» **About this task**
Each entry below should appear again exactly as written, without pictures.

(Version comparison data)
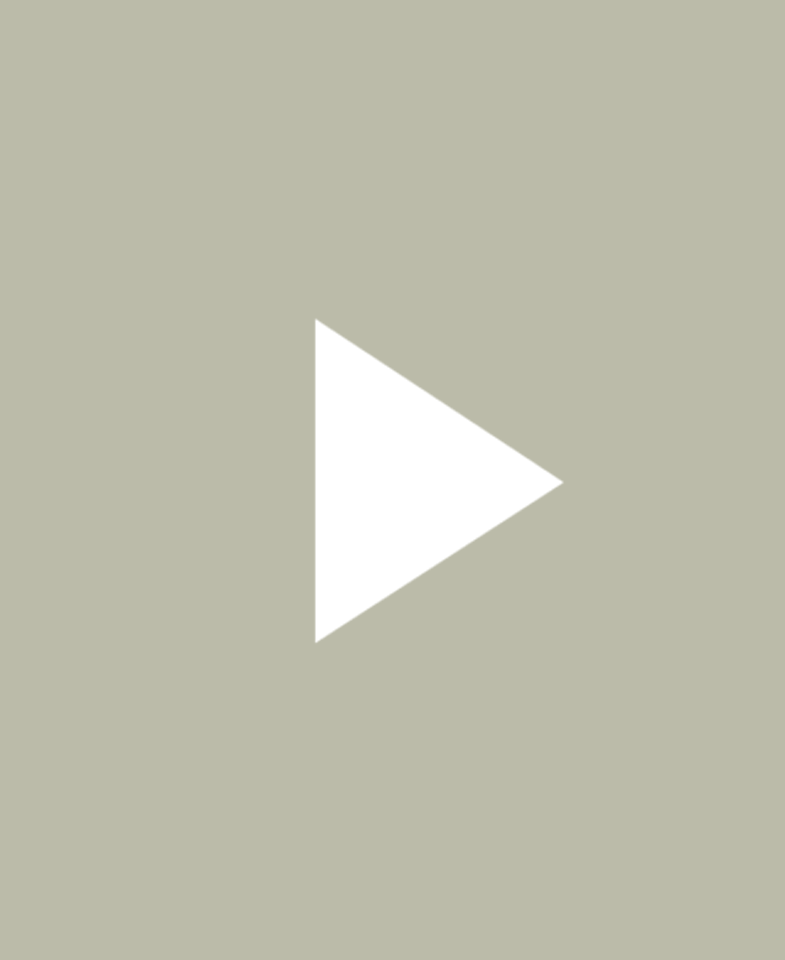
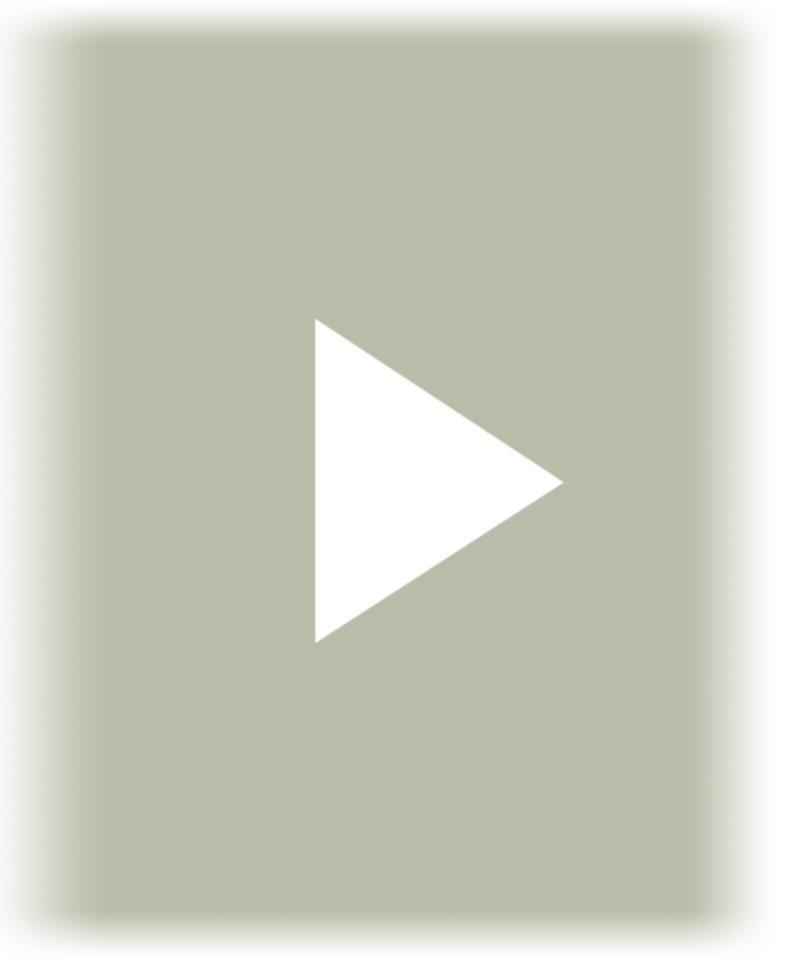
sepia filters

Changed region(s): [[0.0, 0.0, 1.0, 1.0]]

diff --git a/js/cocktail.js b/js/cocktail.js
@@ -144,7 +144,8 @@
 			],
         daiquiri: [["Shake with cracked ice.","Strain into a chilled cocktail glass.", "Garnish with a lime wheel"],
 				["<a href='.'>Daiquiri</a>", "1½ oz light rum", "¾ oz lime juice", "¼ ounce of simple syrup", "<b>Cocktail Glass</b>"],["No doubt the frozen kiwi-banana Daiquiri and the watermelon-strawberry Daiquiri are superlative choices when training for a drunken balcony-to-balcony climb at a Daytona Beach hotel midway through spring break. But the odss are you're already past that - or somehow resisted such antics in the first place - and can now appreciate an unalduterated Daiquiri.", "Only mildly difficult to prepare, this drink is best served ice-cold. When a dash of <strong>grenadine</strong> is added it's known as a Bacardi Cocktail. If the lime is too tart, add a dash of maraschino, orgeat, or crème d'ananas. Never opt of Rose's lime juice; you'll end up with a mutated Gimlet. Always shake or flash blend the ingredients thoroughly with cracked ice.", "Similar drinks include the Floridita."]],
-        cosmopolitan: [["Shake with cracked ice; strain into chilled cocktail glass. Garnish with a lime wheel."],["<a href='.'>Cosmopolitan</a>", "1½ oz vodka", "¾ oz Cointreau", "½ ounce lime juice", "1 splash cranberry juice"],[]]
+        cosmopolitan: [["Shake with cracked ice.","Strain into chilled cocktail glass.", "Garnish with a lime wheel."],["<a href='.'>Cosmopolitan</a>", "1½ oz vodka", "¾ oz Cointreau", "½ ounce lime juice", "1 splash cranberry juice"],["When faced with a sudden onslaught of univited guests around the cocktail hour, serve Cosmopolitans. A drink like this is easily adapted by home hosts on those occasions when mixing seems like too much stress and strain.", "Avoid situations in which guests recite their take on the Cosmo's recipe. There are hundreds of variations, but only a few are worth mentioning and even fewer worth drinking.", "With any version of the Cosmopolitan, remember that without the proper of lime, the drink will also be too sweet. Also, avoid mixing syrups or <strong>simple syrup</strong> in this crisp cocktail.", "Citrus-infused vodkas will allow for plenty of experimentation.", "Similar drinks include the Evan, the Edisonian and the Jasmine."]],
+        floridita: [["Shake with cracked ice.","Strain into chilled cocktail glass.", "Garnish with a lime wheel."],["<a href='.'>Floridita</a>", "1½ oz light rum", "½ ounce lime juice", "½ ounce sweet vermouth", "1 dash white crème de cacao", "1 dash of grenadine"],["The Floridita offers itself as common ground for even the most disparate of cocktail crowds. Unlike the Manhattan and the Old Fashioned, which provide the perfect backdrop for an event, the Floridita is so unusual taht it actually provokes conversation.", "When mixing a Floridita, shake well, and never add too much crème de cacao or grenadine. With so many ingredients, this drink often ends up unbalanced. The key to a well-made Floridita is the layering of tastes it contains. The citrus should hit first and the cacao least. Although brown crème de cacao tastes no different from the cordial's clear version, steer clear of it unless you want a cocktail that looks like mud.", "Similar drinks include the Cosmopolitan and the Hemingway Daiquiri."]]
 		},
 		lookup = {
 			c1: 'dry_martini',
@@ -154,7 +155,9 @@
 			c4: 'mint_julep',
 			c5: 'moscow_mule',
             c7: 'manhattan',
-            c8: 'daiquiri'
+            c8: 'daiquiri',
+            c9: 'cosmopolitan',
+            c10: 'floridita'
 		},
 		utils = speakEasy.Util,
 		con = window.console.log.bind(window),

diff --git a/css/home.css b/css/home.css
@@ -242,9 +242,7 @@ header ul a:link {
 	background-size: cover;
 	display: block;
 }
-header ul a:hover {
-	background-position: 0 0
-}
+
 
 form fieldset ul:last-child {
 	text-align: left;
@@ -274,6 +272,20 @@ header ul li:nth-child(5) a {
 header ul li:nth-child(6) a {
 	background-image: url("../img/cognac_s.png");
 	border-width: 0;
+}
+
+.no-svgfilters header ul a:hover {
+	background-position: 0 0;
+}
+
+.svgfilters header ul li a {
+	background-position: 0 0;
+    filter: sepia();
+}
+
+.svgfilters header ul li a:hover {
+	background-position: 0 0;
+    filter: none;
 }
 
 .show fieldset.ingredients {

diff --git a/css/main.css b/css/main.css
@@ -243,7 +243,7 @@ nav>ul>li a {
 	height: 180px;
 	width: 180px;
 	margin: 2em auto;
-	font: italic 1em/1.2 'Lora', Georgia, serif;
+	font: italic .95em/1.2 'Lora', Georgia, serif;
 	line-height: calc(100vw / 46);
 }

» **Task solution**
sepia filters

Changed region(s): [[0.0, 0.0, 1.0, 1.0]]

diff --git a/js/cocktail.js b/js/cocktail.js
@@ -144,7 +144,8 @@
 			],
         daiquiri: [["Shake with cracked ice.","Strain into a chilled cocktail glass.", "Garnish with a lime wheel"],
 				["<a href='.'>Daiquiri</a>", "1½ oz light rum", "¾ oz lime juice", "¼ ounce of simple syrup", "<b>Cocktail Glass</b>"],["No doubt the frozen kiwi-banana Daiquiri and the watermelon-strawberry Daiquiri are superlative choices when training for a drunken balcony-to-balcony climb at a Daytona Beach hotel midway through spring break. But the odss are you're already past that - or somehow resisted such antics in the first place - and can now appreciate an unalduterated Daiquiri.", "Only mildly difficult to prepare, this drink is best served ice-cold. When a dash of <strong>grenadine</strong> is added it's known as a Bacardi Cocktail. If the lime is too tart, add a dash of maraschino, orgeat, or crème d'ananas. Never opt of Rose's lime juice; you'll end up with a mutated Gimlet. Always shake or flash blend the ingredients thoroughly with cracked ice.", "Similar drinks include the Floridita."]],
-        cosmopolitan: [["Shake with cracked ice; strain into chilled cocktail glass. Garnish with a lime wheel."],["<a href='.'>Cosmopolitan</a>", "1½ oz vodka", "¾ oz Cointreau", "½ ounce lime juice", "1 splash cranberry juice"],[]]
+        cosmopolitan: [["Shake with cracked ice.","Strain into chilled cocktail glass.", "Garnish with a lime wheel."],["<a href='.'>Cosmopolitan</a>", "1½ oz vodka", "¾ oz Cointreau", "½ ounce lime juice", "1 splash cranberry juice"],["When faced with a sudden onslaught of univited guests around the cocktail hour, serve Cosmopolitans. A drink like this is easily adapted by home hosts on those occasions when mixing seems like too much stress and strain.", "Avoid situations in which guests recite their take on the Cosmo's recipe. There are hundreds of variations, but only a few are worth mentioning and even fewer worth drinking.", "With any version of the Cosmopolitan, remember that without the proper of lime, the drink will also be too sweet. Also, avoid mixing syrups or <strong>simple syrup</strong> in this crisp cocktail.", "Citrus-infused vodkas will allow for plenty of experimentation.", "Similar drinks include the Evan, the Edisonian and the Jasmine."]],
+        floridita: [["Shake with cracked ice.","Strain into chilled cocktail glass.", "Garnish with a lime wheel."],["<a href='.'>Floridita</a>", "1½ oz light rum", "½ ounce lime juice", "½ ounce sweet vermouth", "1 dash white crème de cacao", "1 dash of grenadine"],["The Floridita offers itself as common ground for even the most disparate of cocktail crowds. Unlike the Manhattan and the Old Fashioned, which provide the perfect backdrop for an event, the Floridita is so unusual taht it actually provokes conversation.", "When mixing a Floridita, shake well, and never add too much crème de cacao or grenadine. With so many ingredients, this drink often ends up unbalanced. The key to a well-made Floridita is the layering of tastes it contains. The citrus should hit first and the cacao least. Although brown crème de cacao tastes no different from the cordial's clear version, steer clear of it unless you want a cocktail that looks like mud.", "Similar drinks include the Cosmopolitan and the Hemingway Daiquiri."]]
 		},
 		lookup = {
 			c1: 'dry_martini',
@@ -154,7 +155,9 @@
 			c4: 'mint_julep',
 			c5: 'moscow_mule',
             c7: 'manhattan',
-            c8: 'daiquiri'
+            c8: 'daiquiri',
+            c9: 'cosmopolitan',
+            c10: 'floridita'
 		},
 		utils = speakEasy.Util,
 		con = window.console.log.bind(window),

diff --git a/css/home.css b/css/home.css
@@ -242,9 +242,7 @@ header ul a:link {
 	background-size: cover;
 	display: block;
 }
-header ul a:hover {
-	background-position: 0 0
-}
+
 
 form fieldset ul:last-child {
 	text-align: left;
@@ -274,6 +272,20 @@ header ul li:nth-child(5) a {
 header ul li:nth-child(6) a {
 	background-image: url("../img/cognac_s.png");
 	border-width: 0;
+}
+
+.no-svgfilters header ul a:hover {
+	background-position: 0 0;
+}
+
+.svgfilters header ul li a {
+	background-position: 0 0;
+    filter: sepia();
+}
+
+.svgfilters header ul li a:hover {
+	background-position: 0 0;
+    filter: none;
 }
 
 .show fieldset.ingredients {

diff --git a/css/main.css b/css/main.css
@@ -243,7 +243,7 @@ nav>ul>li a {
 	height: 180px;
 	width: 180px;
 	margin: 2em auto;
-	font: italic 1em/1.2 'Lora', Georgia, serif;
+	font: italic .95em/1.2 'Lora', Georgia, serif;
 	line-height: calc(100vw / 46);
 }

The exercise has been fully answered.